Here's another blog post on it, with links to more.
It says that a fossil of a small dinosaur of the saurichian line was
with long very primitive feathers.
No, it's an ornithischian, and that's part of why it's such a surprise!!!
Have any of you looked closely at the fur of a cat? Some modern mammals
could be said to have very primitive feathers.
Less so than *Tianyulong*. *Tianyulong* has pretty stiff bristles that were
half a millimeter thick -- that's more like the keel of a feather than like
"They were very gently curved but otherwise rigid - no bends or waves were
When did synapsids develop their fibrous body covering?
The docodont *Castorocauda*, closely related to
Mammalia-in-the-strictest-sense, had fur, but beyond that we don't know. The
dinocephalian *Estemmenosuchus*, a Middle Permian animal, appears to have

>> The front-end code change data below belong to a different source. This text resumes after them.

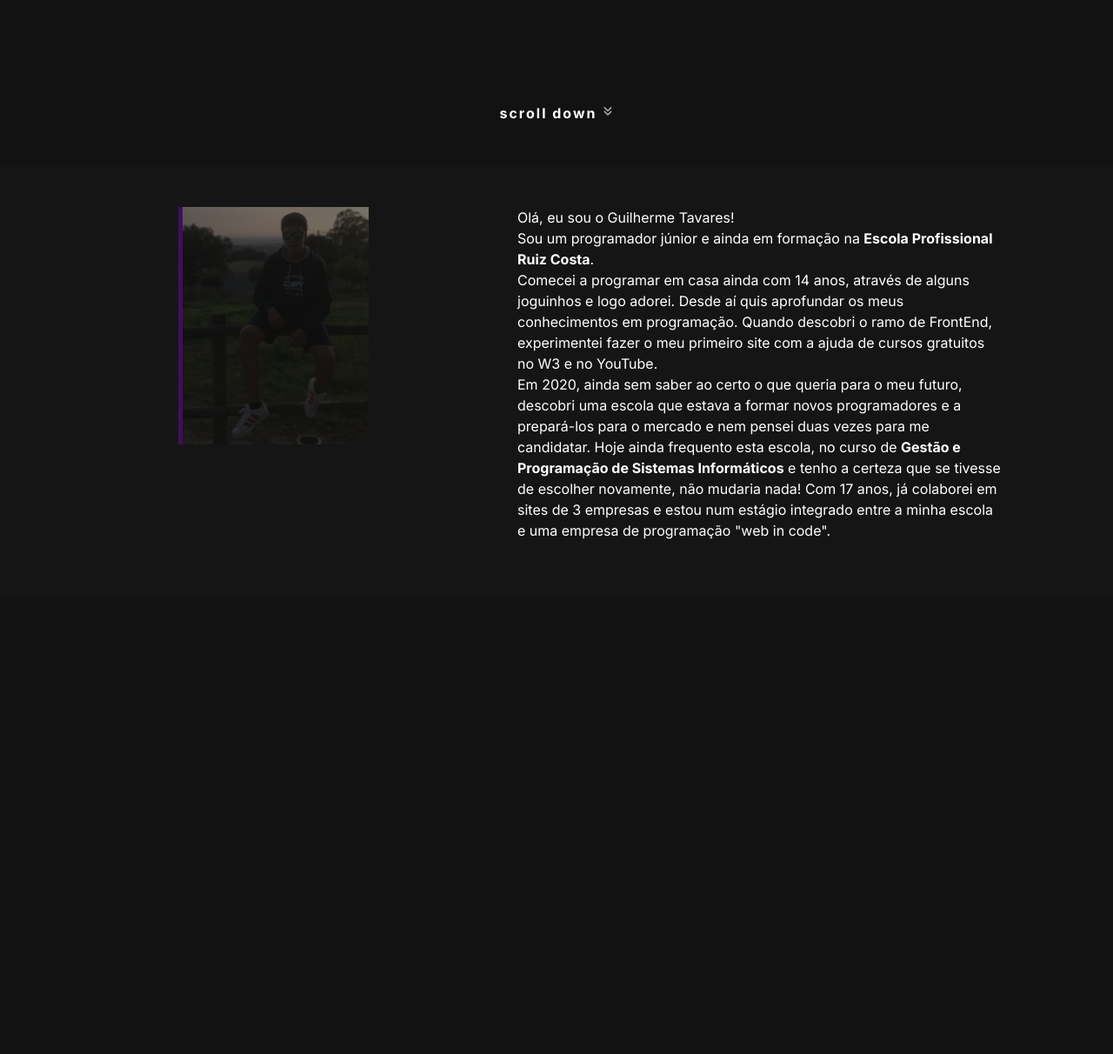
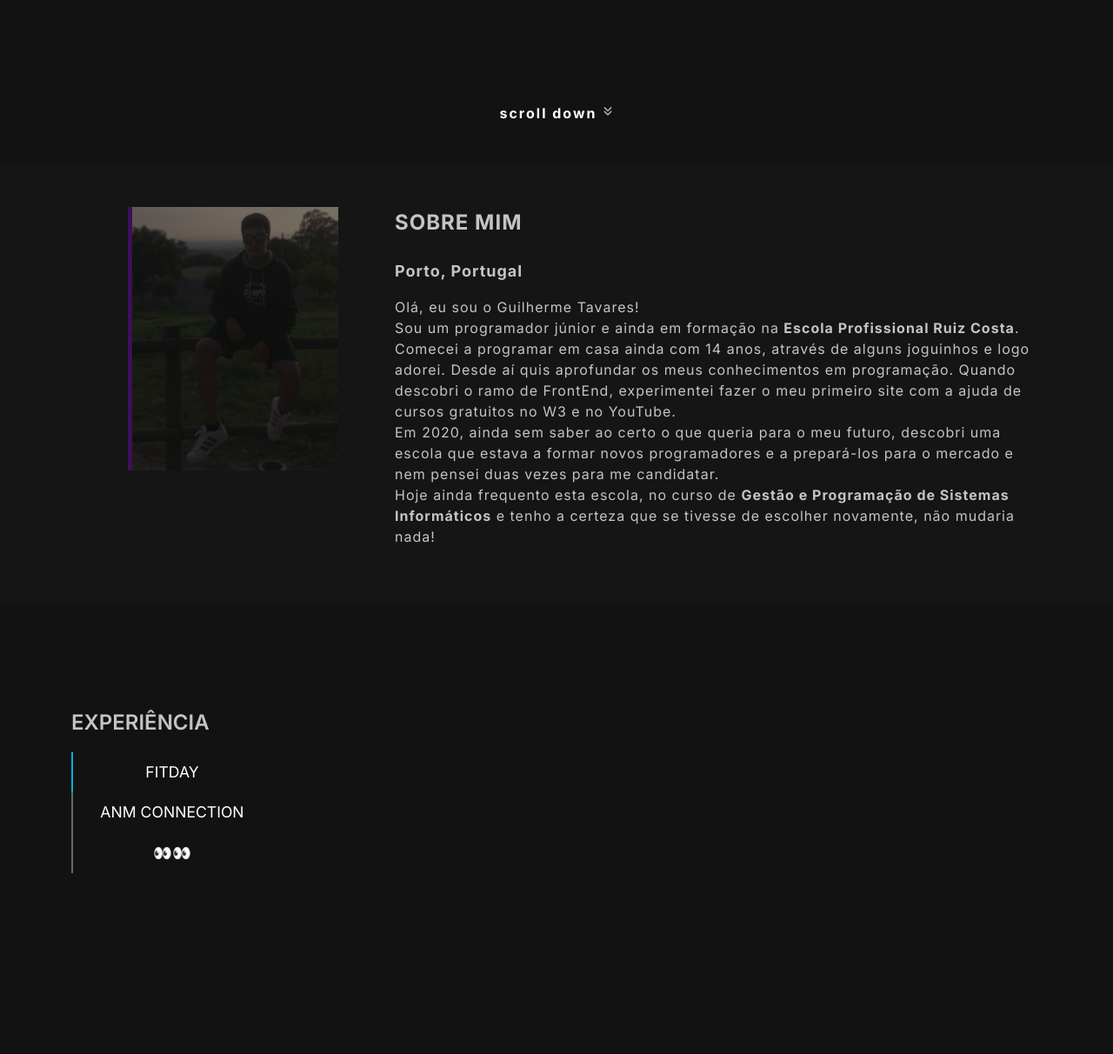
Before and after one commit to gatavares/gatavares.github.io, a PHP site: page / in a window 1280 px wide. Shown: the part 444-1656 px from the top of the page at 87% size. Before the commit the page ends 1064 px from the top, so only its background shows below. Run offline with PHP 8.4, Linux system fonts and the light colour scheme.

Commit message:
AUTALIZACAOOOOO FILHO

```diff
--- a/CONTENT/PAGES/home.html
+++ b/CONTENT/PAGES/home.html
@@ -30,26 +30,28 @@
     <div class="container-fluid sobreMim">
         <div class="container text-center">
             <div class="row">
-                <div class="col-12 col-xl-5 me-5 my-5 my-xl-5">
+                <div class="col-12 col-xl-4 my-5 my-xl-5">
                     <div class="guiFoto"><img src="ASSETS/fotoGui.png" alt="Foto Guilherme"></div>
                 </div>
-                <div class="col-12 col-xl-6 mb-5 my-xl-5">
-                    <div class="sobreMim-Text Text   text-start">
-                        <p>
+                <div class="col-12 col-xl-8 mb-5 my-xl-5">
+                    <div class="sobreMim-Text Text text-start">
+                        <p class="sobreMim-Text-Title mb-xl-4">SOBRE MIM</p>
+                        <p class="sobreMim-Text-Loc mb-xl-3">Porto, Portugal</p>
+                        <p class="sobreMim-Text-Content">
                             Olá, eu sou o Guilherme Tavares!<br>
                             Sou um programador júnior e ainda em formação na <span>Escola Profissional Ruiz
-                                Costa</span>. <br>
+                                Costa</span>.<br>
                             Comecei a programar em casa ainda com 14 anos, através de alguns joguinhos e logo adorei.
-                            Desde aí quis aprofundar os meus conhecimentos em programação. Quando descobri o ramo de FrontEnd,
-                            experimentei fazer o meu primeiro site com a ajuda de cursos gratuitos no W3 e no YouTube. <br>
-                            Em 2020, ainda sem saber ao certo o que queria para o meu futuro, descobri uma escola que estava a formar novos
-                            programadores e a prepará-los para o mercado e nem pensei duas vezes para me candidatar.
-
+                            Desde aí quis aprofundar os meus conhecimentos em programação. Quando descobri o ramo de
+                            FrontEnd,
+                            experimentei fazer o meu primeiro site com a ajuda de cursos gratuitos no W3 e no
+                            YouTube.<br>
+                            Em 2020, ainda sem saber ao certo o que queria para o meu futuro, descobri uma escola que
+                            estava a formar novos
+                            programadores e a prepará-los para o mercado e nem pensei duas vezes para me candidatar.<br>
                             Hoje ainda frequento esta escola, no curso de <span>Gestão e Programação de Sistemas
                                 Informáticos</span> e tenho a certeza que se tivesse de escolher novamente, não
                             mudaria nada!
-                            Com 17 anos, já colaborei em sites de 3 empresas e estou num estágio integrado entre a minha escola e uma empresa de programação
-                            "web in code".
                         </p>
                     </div>
                 </div>
@@ -58,4 +60,25 @@
     </div>
 </section>
 
+<section>
+    <div class="container-fluid experiencia">
+        <div class="container">
+            <div class="row">
+                <div class="col">
+                    <p class="experiencia-Text-Title">EXPERIÊNCIA</p>
+
+                    <div class="menu-lugares">
+                        <div class="menu text-center">
+                            <li class="ativado"><a href="">FITDAY</a></li>
+                            <li class="desativado"><a href="">ANM CONNECTION</a></li>
+                            <li class="desativado"><a href="">👀👀</a></li>
+                        </div>
+                    </div>
+                </div>
+                <div class="col"></div>
+            </div>
+        </div>
+    </div>
+</section>
+
 <div class="margin"></div>
--- a/CSS/styles.css
+++ b/CSS/styles.css
@@ -496,7 +496,7 @@ body {
 }
 
 .guiFoto img {
-    width: 47%;
+    width: 65%;
     opacity: 0.4;
     border-left: 5px solid #7A0BC0;
     transition: .3s ease-in-out;
@@ -513,3 +513,53 @@ body {
 .Text p span {
     font-weight: bold;
 }
+
+.sobreMim{
+    letter-spacing: 1px;
+}
+
+.sobreMim-Text-Title{
+    font-size: 24px;
+    font-weight: bold;
+    color: #c4c4c4;
+}
+
+.sobreMim-Text-Loc{
+    font-size: 18px;
+    font-weight: bold;
+    color: #c4c4c4;
+}
+
+.sobreMim-Text-Content{
+    font-size: 16px;
+    color: #c4c4c4;
+    line-height: 1.5rem;
+}
+
+.experiencia {
+    margin-top: 120px;
+    min-height: 50vh;
+}
+
+.experiencia-Text-Title{
+    font-size: 24px;
+    font-weight: 600;
+    color: #c4c4c4;
+}
+
+.menu-lugares{
+    width: 230px;
+}
+
+.menu li{
+    font-size: 1.1rem;
+    padding: 10px 20px;
+}
+
+.menu li.ativado{
+    border-left: 2px solid #00B4D8;
+}
+
+.menu li.desativado{
+    border-left: 2px solid rgb(104, 104, 104);
+}
```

had naked skin. Somewhere between these two, then... that's a lot of
Maybe this is parallel evolution.
Of course. Ornithodirans and synapsids aren't sister-groups. Do the names
Sauropsida and Theropsida (mind the o!) ring a bell for you?
Clearly it was an advantage to develop hom[e]othermy.
In some environments, yes.